The gold miners’ stocks have rocketed higher this summer, smashing out of their usual summer-doldrums sideways grind. That atypical strength has been driven by gold steadily marching to major new secular highs, fueled by strong investment demand. This has carried gold stocks and the metal they mine back to their traditional strong season, which begins with robust autumn rallies usually accelerating in late summers.
Seasonality is the tendency for prices to exhibit recurring patterns at certain times during the calendar year. While seasonality doesn’t drive price action, it quantifies annually-repeating behavior driven by sentiment, technicals, and fundamentals.
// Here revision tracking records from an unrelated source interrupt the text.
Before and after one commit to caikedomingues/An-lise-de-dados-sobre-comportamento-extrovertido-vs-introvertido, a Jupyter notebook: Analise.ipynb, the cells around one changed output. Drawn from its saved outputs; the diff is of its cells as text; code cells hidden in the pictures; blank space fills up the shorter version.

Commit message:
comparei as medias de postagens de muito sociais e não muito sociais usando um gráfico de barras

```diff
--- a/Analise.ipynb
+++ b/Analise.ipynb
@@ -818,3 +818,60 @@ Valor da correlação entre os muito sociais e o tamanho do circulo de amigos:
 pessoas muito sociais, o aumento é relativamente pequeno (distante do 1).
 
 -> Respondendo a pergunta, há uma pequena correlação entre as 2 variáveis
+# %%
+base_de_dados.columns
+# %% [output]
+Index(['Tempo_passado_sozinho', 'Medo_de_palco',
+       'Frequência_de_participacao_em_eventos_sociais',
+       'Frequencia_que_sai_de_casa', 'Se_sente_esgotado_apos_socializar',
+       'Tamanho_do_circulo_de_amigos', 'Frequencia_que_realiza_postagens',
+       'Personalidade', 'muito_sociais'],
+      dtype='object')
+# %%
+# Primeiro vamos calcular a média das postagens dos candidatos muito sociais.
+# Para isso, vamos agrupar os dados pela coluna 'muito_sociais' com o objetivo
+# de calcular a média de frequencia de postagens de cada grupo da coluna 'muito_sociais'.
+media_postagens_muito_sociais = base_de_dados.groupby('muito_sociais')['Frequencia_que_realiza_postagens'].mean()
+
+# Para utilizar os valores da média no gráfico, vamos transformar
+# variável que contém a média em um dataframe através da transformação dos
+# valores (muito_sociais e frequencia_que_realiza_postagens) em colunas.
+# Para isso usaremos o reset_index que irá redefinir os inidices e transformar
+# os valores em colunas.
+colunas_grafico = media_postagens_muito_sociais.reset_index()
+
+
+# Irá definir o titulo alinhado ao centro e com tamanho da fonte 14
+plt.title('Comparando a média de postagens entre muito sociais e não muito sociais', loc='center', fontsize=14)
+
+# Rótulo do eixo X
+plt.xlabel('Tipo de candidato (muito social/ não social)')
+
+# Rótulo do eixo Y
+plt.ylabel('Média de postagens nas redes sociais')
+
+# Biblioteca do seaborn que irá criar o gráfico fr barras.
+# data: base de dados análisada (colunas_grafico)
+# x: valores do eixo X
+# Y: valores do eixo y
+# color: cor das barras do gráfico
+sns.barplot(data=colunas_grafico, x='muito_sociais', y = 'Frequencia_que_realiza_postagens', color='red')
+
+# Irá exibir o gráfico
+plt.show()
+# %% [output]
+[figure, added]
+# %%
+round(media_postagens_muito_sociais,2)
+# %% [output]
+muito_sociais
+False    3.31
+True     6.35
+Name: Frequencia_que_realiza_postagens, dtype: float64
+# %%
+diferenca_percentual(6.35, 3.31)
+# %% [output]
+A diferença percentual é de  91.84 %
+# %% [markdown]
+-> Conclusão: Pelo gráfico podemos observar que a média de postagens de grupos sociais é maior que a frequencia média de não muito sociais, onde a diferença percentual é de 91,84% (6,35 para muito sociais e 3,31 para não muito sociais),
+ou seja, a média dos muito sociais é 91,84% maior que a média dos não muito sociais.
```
We humans are creatures of habit and herd, which naturally colors our trading decisions. The calendar year’s passage affects the timing and intensity of buying and selling.
Both gold and silver surged dramatically higher this past week, propelled by torrents of investment capital deluging in. The resulting major new highs are really exciting, unleashing widespread fear-of-missing-out buying. But the precious metals’ blistering jumps have left them very overbought. They have come so far so fast they are at and above technical extremes that have proven unsustainable. So caution is in order here.
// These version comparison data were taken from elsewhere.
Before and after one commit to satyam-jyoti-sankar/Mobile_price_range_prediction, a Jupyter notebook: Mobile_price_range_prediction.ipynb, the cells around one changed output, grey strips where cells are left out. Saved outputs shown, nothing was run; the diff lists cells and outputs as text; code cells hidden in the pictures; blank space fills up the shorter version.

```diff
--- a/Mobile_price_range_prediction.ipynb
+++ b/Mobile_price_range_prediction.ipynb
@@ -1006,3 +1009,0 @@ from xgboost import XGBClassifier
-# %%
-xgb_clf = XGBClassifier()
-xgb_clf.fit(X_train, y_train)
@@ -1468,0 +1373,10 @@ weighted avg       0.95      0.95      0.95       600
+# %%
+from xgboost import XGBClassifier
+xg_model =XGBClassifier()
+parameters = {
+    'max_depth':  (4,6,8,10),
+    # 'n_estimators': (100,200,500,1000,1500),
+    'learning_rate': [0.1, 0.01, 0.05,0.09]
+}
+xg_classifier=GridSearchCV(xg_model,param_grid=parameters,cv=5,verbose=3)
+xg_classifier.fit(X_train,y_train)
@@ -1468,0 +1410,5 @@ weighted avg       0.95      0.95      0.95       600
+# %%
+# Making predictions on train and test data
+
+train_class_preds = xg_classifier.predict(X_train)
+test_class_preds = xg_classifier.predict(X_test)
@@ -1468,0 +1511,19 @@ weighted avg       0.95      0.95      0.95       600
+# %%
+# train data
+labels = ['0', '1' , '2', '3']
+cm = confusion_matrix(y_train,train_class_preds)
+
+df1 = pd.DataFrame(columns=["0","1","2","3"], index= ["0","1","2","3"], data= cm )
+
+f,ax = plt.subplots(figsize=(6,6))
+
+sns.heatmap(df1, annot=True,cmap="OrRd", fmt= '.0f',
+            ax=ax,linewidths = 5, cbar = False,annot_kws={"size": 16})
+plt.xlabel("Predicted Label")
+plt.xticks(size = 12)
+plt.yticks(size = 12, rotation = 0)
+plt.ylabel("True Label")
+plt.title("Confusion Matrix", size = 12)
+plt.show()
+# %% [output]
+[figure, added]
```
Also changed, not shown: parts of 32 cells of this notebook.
Gold and silver are powering higher on balance in secular bull markets that have been running for years. And their fundamental underpinnings are stronger than ever. The Fed’s astoundingly-epic money printing since mid-March’s stock panic has catapulted stock markets to dangerous bubble valuations. And the vast majority of investors have yet to diversify their stock-heavy portfolios with counter-moving precious metals.
Silver investment demand is exploding in recent months, skyrocketing higher in wildly-unprecedented fashion! That has catapulted silver sharply higher since mid-March’s COVID-19-lockdown stock panic. Accelerating even in this usually-weak summer season, the massive capital inflows deluging into silver show no signs of abating. This is very bullish for silver, yet most traders remain unaware it is happening.
While silver prices are fairly-widely followed, the data revealing the underlying fundamentals driving this metal is sparse. The best silver global supply-and-demand data is only published once a year by the venerable Silver Institute in its outstanding World Silver Surveys. The latest covering 2019 was released in April, and is essential reading for all traders interested in silver. One key trend is very relevant to today.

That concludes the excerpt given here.